Bosnjak, I, Uhlinger KR, Heim W, Smital T, Franekic-Colic J, Coale K, Epel D, Hamdoun A.  2009.  Multidrug Efflux Transporters Limit Accumulation of Inorganic, but Not Organic, Mercury in Sea Urchin Embryos. Environmental Science & Technology. 43:8374-8380.   10.1021/es901677r   AbstractWebsite
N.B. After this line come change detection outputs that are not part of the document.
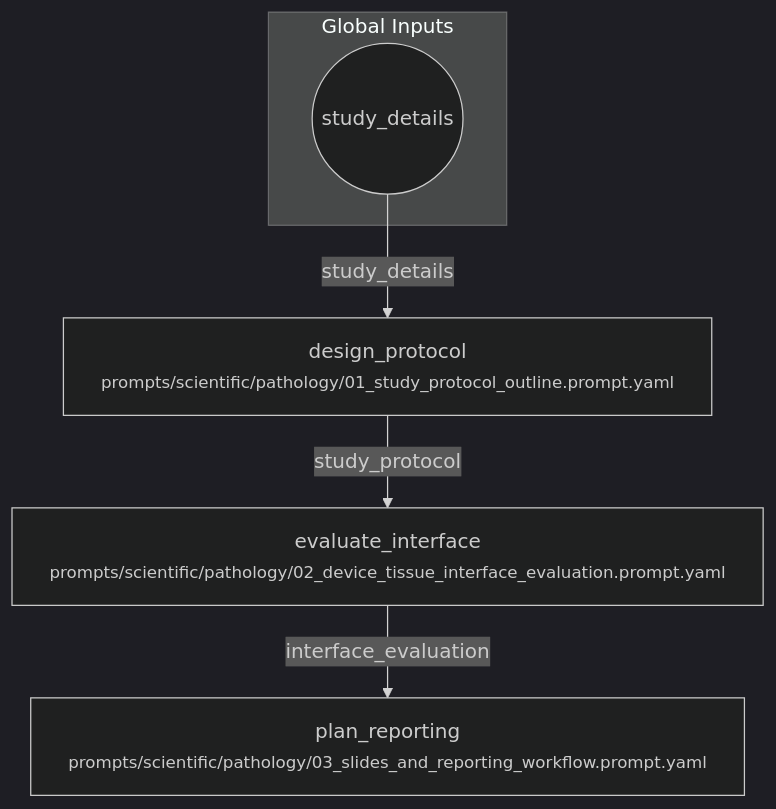
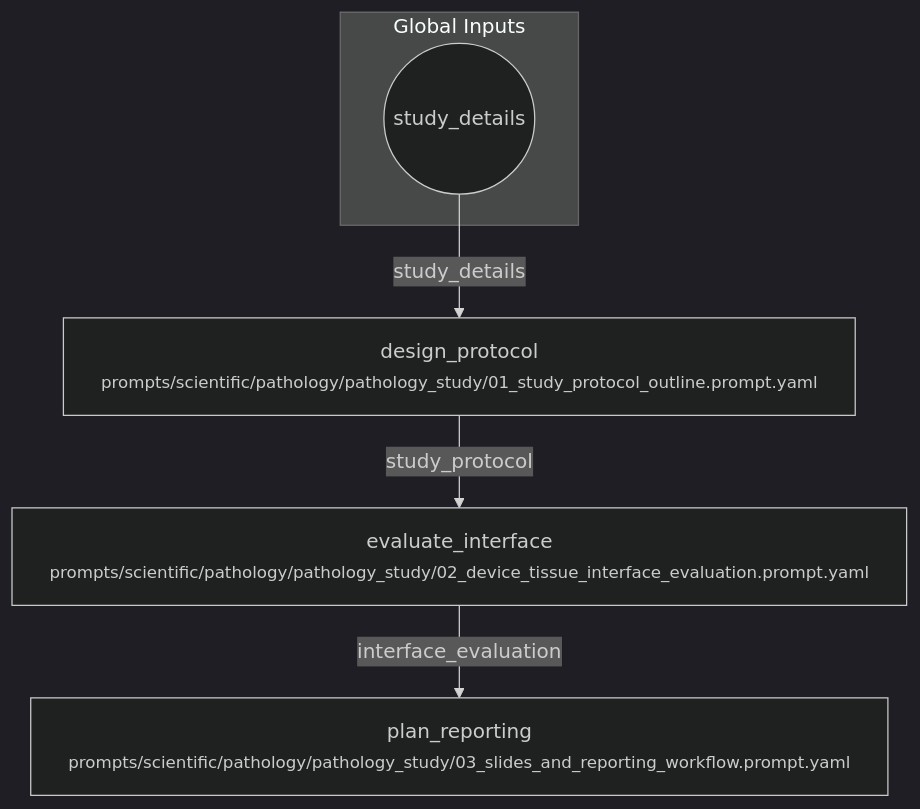
Before and after one commit to fderuiter/proompts: the diagram in workflows/scientific/pathology_study.workflow.md, drawn with Mermaid (dark theme). The commit also changed 31 other files, not shown here.

````diff
--- a/workflows/scientific/pathology_study.workflow.md
+++ b/workflows/scientific/pathology_study.workflow.md
@@ -7,12 +7,12 @@
 ```mermaid
 flowchart TD
     subgraph Inputs [Global Inputs]
         inp_study_details((study_details))
     end
-    design_protocol["design_protocol<br/><small>prompts/scientific/pathology/01_study_protocol_outline.prompt.yaml</small>"]
-    evaluate_interface["evaluate_interface<br/><small>prompts/scientific/pathology/02_device_tissue_interface_evaluation.prompt.yaml</small>"]
-    plan_reporting["plan_reporting<br/><small>prompts/scientific/pathology/03_slides_and_reporting_workflow.prompt.yaml</small>"]
+    design_protocol["design_protocol<br/><small>prompts/scientific/pathology/pathology_study/01_study_protocol_outline.prompt.yaml</small>"]
+    evaluate_interface["evaluate_interface<br/><small>prompts/scientific/pathology/pathology_study/02_device_tissue_interface_evaluation.prompt.yaml</small>"]
+    plan_reporting["plan_reporting<br/><small>prompts/scientific/pathology/pathology_study/03_slides_and_reporting_workflow.prompt.yaml</small>"]
     inp_study_details -->|study_details| design_protocol
     design_protocol -->|study_protocol| evaluate_interface
     evaluate_interface -->|interface_evaluation| plan_reporting
 ```
````
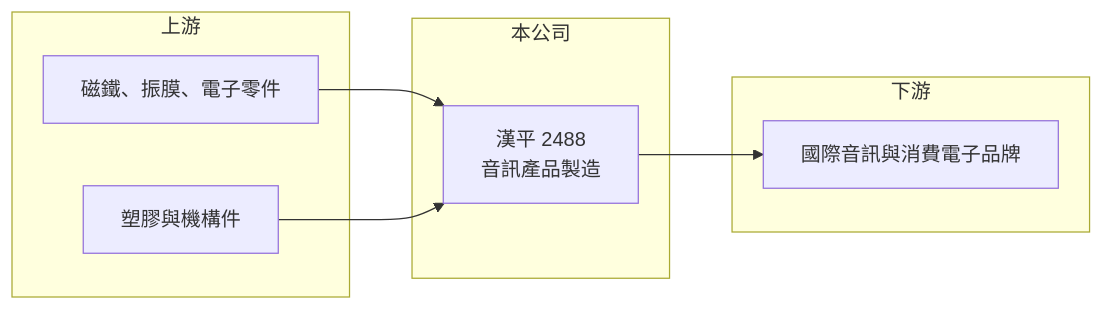
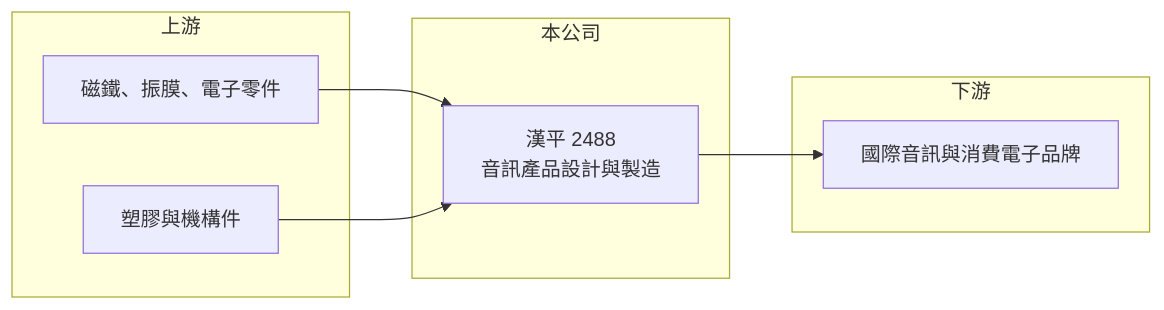
One commit to wangnick1004/taiwan-stock-vault changed the diagram in 個股/台股/2488漢平.md. Above: the diagram before and after it, drawn with Mermaid. The commit also changed other lines of this file and 12 other files, not shown here.

````diff
--- a/個股/台股/2488漢平.md
+++ b/個股/台股/2488漢平.md
@@ -86,16 +103,16 @@
 ```mermaid
 flowchart LR
     subgraph 上游
         A1["磁鐵、振膜、電子零件"]
         A2["塑膠與機構件"]
     end
     subgraph 本公司
-        B["漢平 2488<br/>音訊產品製造"]
+        B["漢平 2488<br/>音訊產品設計與製造"]
     end
     subgraph 下游
         C1["國際音訊與消費電子品牌"]
     end
     A1 --> B
     A2 --> B
     B --> C1
 ```
````
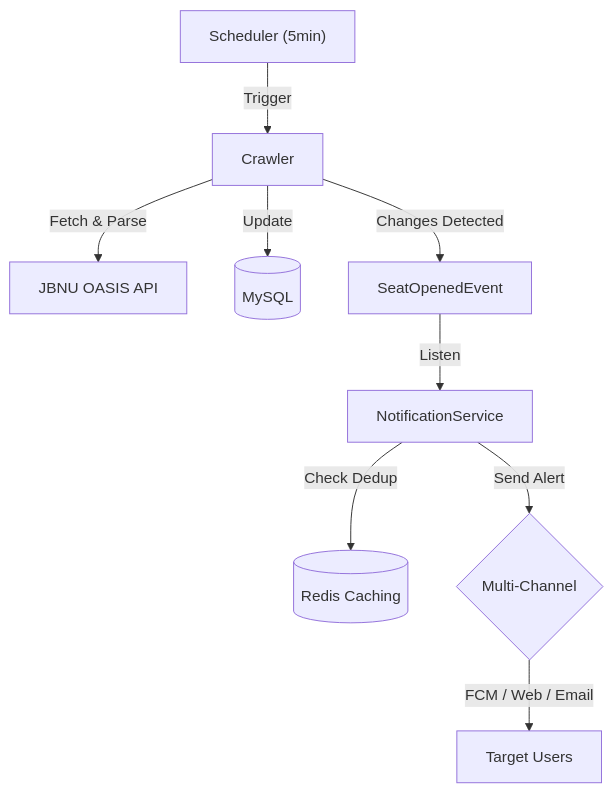
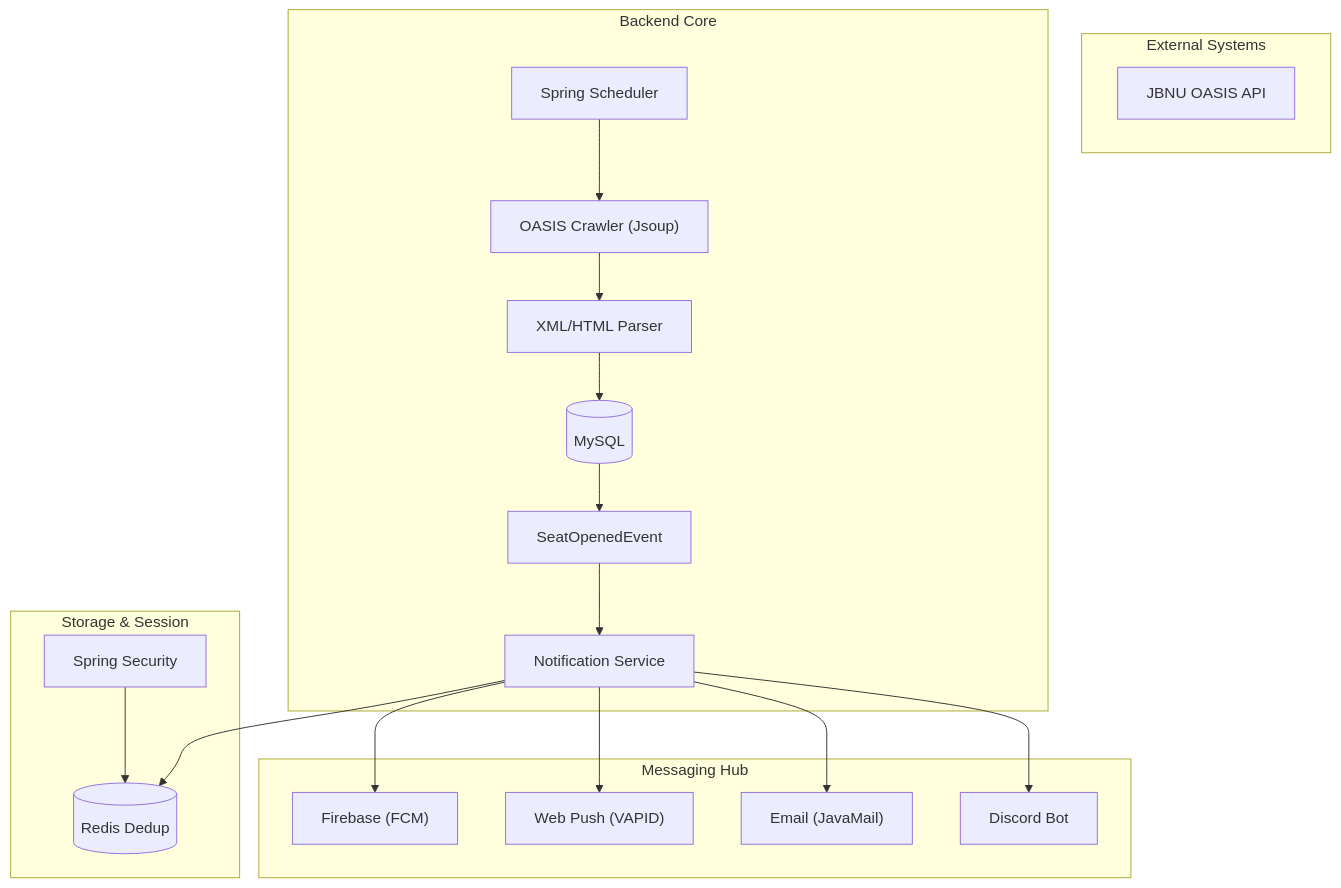
The diagram in README.md (bhoon716/zup-zup-server), drawn with Mermaid before and after one commit. The commit also changed other lines of this file and 1 other file, not shown here.

````diff
--- a/README.md
+++ b/README.md
@@ -21,11 +29,26 @@
 ```mermaid
 graph TD
-    Scheduler["Scheduler (5min)"] -->|Trigger| Crawler
-    Crawler -->|Fetch & Parse| OASIS["JBNU OASIS API"]
-    Crawler -->|Update| DB[(MySQL)]
-    Crawler -->|Changes Detected| Event["SeatOpenedEvent"]
-    Event -->|Listen| Notifier["NotificationService"]
-    Notifier -->|Check Dedup| Redis[(Redis Caching)]
-    Notifier -->|Send Alert| MultiChannel{Multi-Channel}
-    MultiChannel -->|FCM / Web / Email| User[Target Users]
+    subgraph "External Systems"
+        OASIS["JBNU OASIS API"]
+    end
+
+    subgraph "Backend Core"
+        Scheduler["Spring Scheduler"] --> Crawler["OASIS Crawler (Jsoup)"]
+        Crawler --> Parser["XML/HTML Parser"]
+        Parser --> DB[(MySQL)]
+        DB --> Event["SeatOpenedEvent"]
+        Event --> Notify["Notification Service"]
+    end
+
+    subgraph "Messaging Hub"
+        Notify --> FCM["Firebase (FCM)"]
+        Notify --> WebPush["Web Push (VAPID)"]
+        Notify --> SMTP["Email (JavaMail)"]
+        Notify --> Discord["Discord Bot"]
+    end
+
+    subgraph "Storage & Session"
+        Notify --> Redis[(Redis Dedup)]
+        Security["Spring Security"] --> Redis
+    end
 ```
````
Mercuric compounds are persistent global pollutants that accumulate in marine organisms and in humans who consume them. While the chemical cycles and speciation of mercury in the oceans are relatively well described, the cellular mechanisms that govern which forms of mercury accumulate in cells and why they persist are less understood. In this study we examined the role of multidrug efflux transport in the differential accumulation of inorganic (HgCl(2)) and organic (CH(3)HgCl) mercury in sea urchin (Strongylocentrotus purpuratus) embryos. We found that inhibition of MRP/ABCC-type transporters increases intracellular accumulation of inorganic mercury but had no effect on accumulation of organic mercury. Similarly, pharmacological inhibition of metal conjugating enzymes by ligands GST/GSH significantly increases this antimitotic potency of inorganic mercury, but had no effect on the potency of organic mercury. Our results point to MRP-mediated elimination of inorganic mercury conjugates as a cellular basis for differences in the accumulation and potency of the two major forms of mercury found in marine environments.

Epel, D, Cole B, Hamdoun A, Thurber RV.  2006.  The sea urchin embryo as a model for studying efflux transporters: Roles and energy cost. Marine Environmental Research. 62:S1-S4.   10.1016/j.marenvres.2006.04.062   AbstractWebsite

We describe the use of the sea urchin as a model for studying efflux transporters and estimating energy cost for the cytotoxin protective system provided by these transporters. The unfertilized egg has low transport activity, which increases to a new steady state shortly after fertilization. Activity results from p-glycoprotein (p-gp) and MRP type transporters which protect the embryo from cytotoxic drugs that can disrupt cell division or induce apoptosis. The energy cost is estimated from a novel use of calcein-AM as a substrate; keeping 0.25 mu M substrate levels out of the cell utilizes only 0.023% of steady state respiration. (c) 2006 Elsevier Ltd. All rights reserved.

Barron, ME, Thies AB, Espinoza JA, Barott KL, Hamdoun A, Tresguerres M.  2018.  A vesicular Na+/Ca2+ exchanger in coral calcifying cells. PLOS ONE. 13: Public Library of Science   10.1371/journal.pone.0205367   Abstract

The calcium carbonate skeletons of corals provide the underlying structure of coral reefs; however, the cellular mechanisms responsible for coral calcification remain poorly understood. In osteoblasts from vertebrate animals, a Na+/Ca2+ exchanger (NCX) present in the plasma membrane transports Ca2+ to the site of bone formation. The aims of this study were to establish whether NCX exists in corals and its localization within coral cells, which are essential first steps to investigate its potential involvement in calcification. Data mining identified genes encoding for NCX proteins in multiple coral species, a subset of which were more closely related to NCXs from vertebrates (NCXA). We cloned NCXA from Acropora yongei (AyNCXA), which, unexpectedly, contained a peptide signal that targets proteins to vesicles from the secretory pathway. AyNCXA subcellular localization was confirmed by heterologous expression of fluorescently tagged AyNCXA protein in sea urchin embryos, which localized together with known markers of intracellular vesicles. Finally, immunolabeling of coral tissues with specific antibodies revealed AyNCXA was present throughout coral tissue. AyNCXA was especially abundant in calcifying cells, where it exhibited a subcellular localization pattern consistent with intracellular vesicles. Altogether, our results demonstrate AyNCXA is present in vesicles in coral calcifying cells, where potential functions include intracellular Ca2+ homeostasis and Ca2+ transport to the growing skeleton as part of an intracellular calcification mechanism.